[[ Source records, beginning ]]
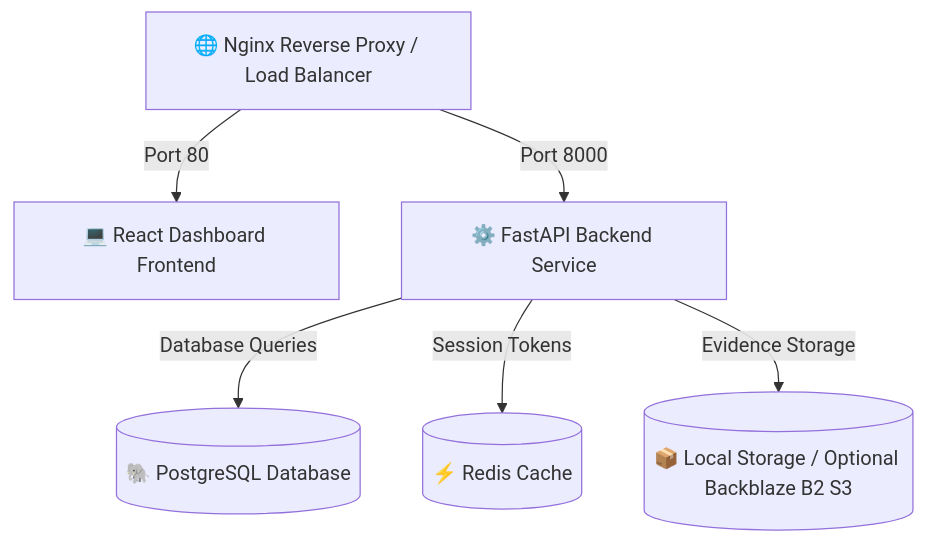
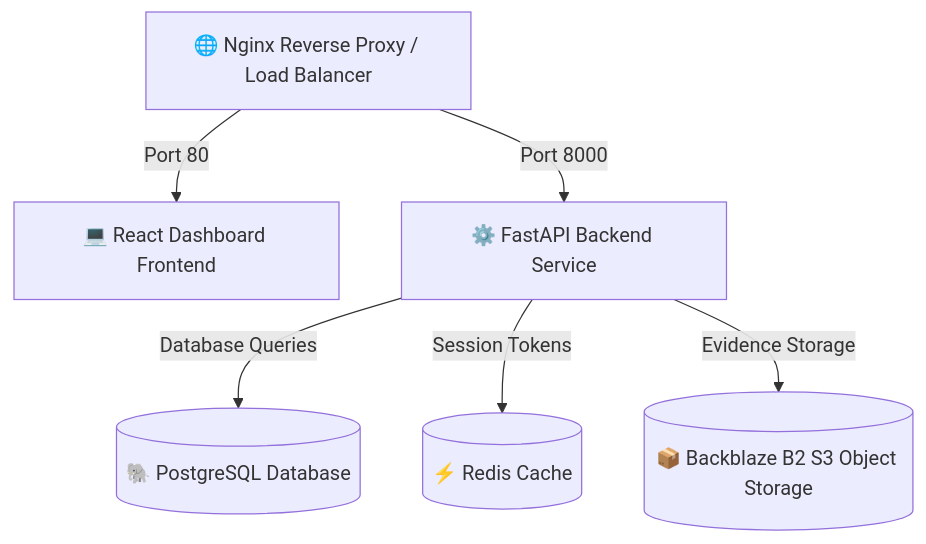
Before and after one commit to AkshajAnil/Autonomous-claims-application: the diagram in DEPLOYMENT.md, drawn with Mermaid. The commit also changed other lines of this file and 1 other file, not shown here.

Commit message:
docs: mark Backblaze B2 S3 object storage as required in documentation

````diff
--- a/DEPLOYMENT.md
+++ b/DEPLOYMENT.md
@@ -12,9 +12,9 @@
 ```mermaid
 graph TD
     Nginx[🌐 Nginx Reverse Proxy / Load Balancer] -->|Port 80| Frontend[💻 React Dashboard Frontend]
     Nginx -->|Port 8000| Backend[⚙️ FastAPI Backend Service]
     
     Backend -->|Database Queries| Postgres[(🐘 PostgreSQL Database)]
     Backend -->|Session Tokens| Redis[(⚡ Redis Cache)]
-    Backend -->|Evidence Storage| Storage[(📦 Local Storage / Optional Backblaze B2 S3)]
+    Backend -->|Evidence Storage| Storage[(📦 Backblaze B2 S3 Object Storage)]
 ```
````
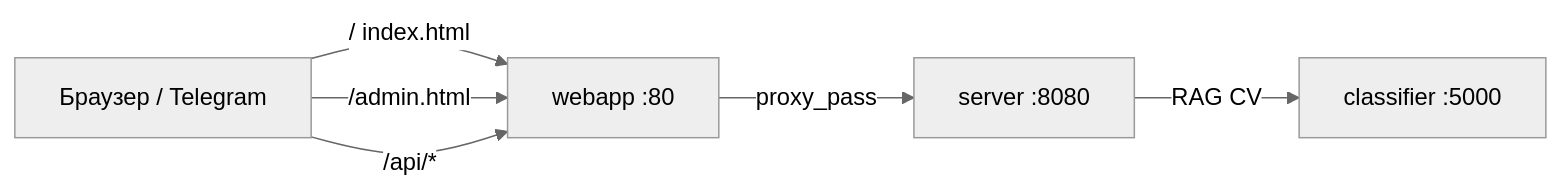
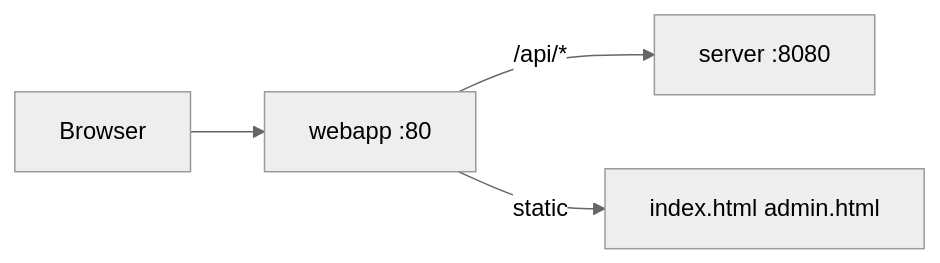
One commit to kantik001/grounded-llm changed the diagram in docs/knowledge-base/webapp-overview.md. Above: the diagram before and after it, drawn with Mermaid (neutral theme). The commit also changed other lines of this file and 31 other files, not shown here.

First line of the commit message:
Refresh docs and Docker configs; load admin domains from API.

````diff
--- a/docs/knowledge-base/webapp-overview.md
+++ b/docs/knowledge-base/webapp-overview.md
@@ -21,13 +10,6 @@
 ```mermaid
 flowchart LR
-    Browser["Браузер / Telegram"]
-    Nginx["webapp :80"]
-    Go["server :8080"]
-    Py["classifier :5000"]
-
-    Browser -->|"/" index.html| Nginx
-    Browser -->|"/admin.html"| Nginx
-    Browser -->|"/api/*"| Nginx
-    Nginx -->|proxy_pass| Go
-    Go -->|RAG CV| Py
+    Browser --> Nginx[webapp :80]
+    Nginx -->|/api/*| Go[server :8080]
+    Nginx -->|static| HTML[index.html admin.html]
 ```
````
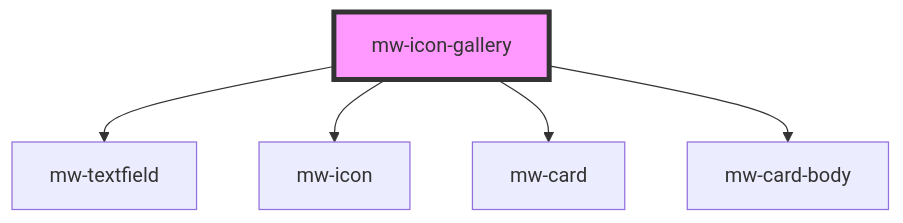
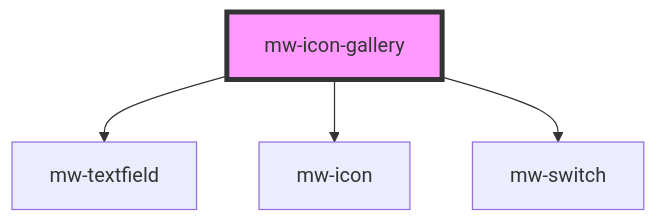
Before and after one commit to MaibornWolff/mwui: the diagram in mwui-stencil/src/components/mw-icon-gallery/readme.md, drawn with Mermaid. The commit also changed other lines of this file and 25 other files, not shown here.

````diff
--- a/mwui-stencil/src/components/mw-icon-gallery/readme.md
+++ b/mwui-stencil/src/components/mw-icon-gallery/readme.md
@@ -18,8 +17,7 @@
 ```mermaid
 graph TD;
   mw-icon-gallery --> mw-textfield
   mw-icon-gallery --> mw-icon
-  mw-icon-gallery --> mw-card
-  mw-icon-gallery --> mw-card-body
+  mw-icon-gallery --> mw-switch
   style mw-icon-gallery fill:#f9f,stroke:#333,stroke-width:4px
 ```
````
[[ Source records, end ]]
**Work item:** Skip the images and write out the rest of the listing exactly.

**Final answer:**
Before and after one commit to AkshajAnil/Autonomous-claims-application: the diagram in DEPLOYMENT.md, drawn with Mermaid. The commit also changed other lines of this file and 1 other file, not shown here.

Commit message:
docs: mark Backblaze B2 S3 object storage as required in documentation

````diff
--- a/DEPLOYMENT.md
+++ b/DEPLOYMENT.md
@@ -12,9 +12,9 @@
 ```mermaid
 graph TD
     Nginx[🌐 Nginx Reverse Proxy / Load Balancer] -->|Port 80| Frontend[💻 React Dashboard Frontend]
     Nginx -->|Port 8000| Backend[⚙️ FastAPI Backend Service]
     
     Backend -->|Database Queries| Postgres[(🐘 PostgreSQL Database)]
     Backend -->|Session Tokens| Redis[(⚡ Redis Cache)]
-    Backend -->|Evidence Storage| Storage[(📦 Local Storage / Optional Backblaze B2 S3)]
+    Backend -->|Evidence Storage| Storage[(📦 Backblaze B2 S3 Object Storage)]
 ```
````
One commit to kantik001/grounded-llm changed the diagram in docs/knowledge-base/webapp-overview.md. Above: the diagram before and after it, drawn with Mermaid (neutral theme). The commit also changed other lines of this file and 31 other files, not shown here.

First line of the commit message:
Refresh docs and Docker configs; load admin domains from API.

````diff
--- a/docs/knowledge-base/webapp-overview.md
+++ b/docs/knowledge-base/webapp-overview.md
@@ -21,13 +10,6 @@
 ```mermaid
 flowchart LR
-    Browser["Браузер / Telegram"]
-    Nginx["webapp :80"]
-    Go["server :8080"]
-    Py["classifier :5000"]
-
-    Browser -->|"/" index.html| Nginx
-    Browser -->|"/admin.html"| Nginx
-    Browser -->|"/api/*"| Nginx
-    Nginx -->|proxy_pass| Go
-    Go -->|RAG CV| Py
+    Browser --> Nginx[webapp :80]
+    Nginx -->|/api/*| Go[server :8080]
+    Nginx -->|static| HTML[index.html admin.html]
 ```
````
Before and after one commit to MaibornWolff/mwui: the diagram in mwui-stencil/src/components/mw-icon-gallery/readme.md, drawn with Mermaid. The commit also changed other lines of this file and 25 other files, not shown here.

````diff
--- a/mwui-stencil/src/components/mw-icon-gallery/readme.md
+++ b/mwui-stencil/src/components/mw-icon-gallery/readme.md
@@ -18,8 +17,7 @@
 ```mermaid
 graph TD;
   mw-icon-gallery --> mw-textfield
   mw-icon-gallery --> mw-icon
-  mw-icon-gallery --> mw-card
-  mw-icon-gallery --> mw-card-body
+  mw-icon-gallery --> mw-switch
   style mw-icon-gallery fill:#f9f,stroke:#333,stroke-width:4px
 ```
````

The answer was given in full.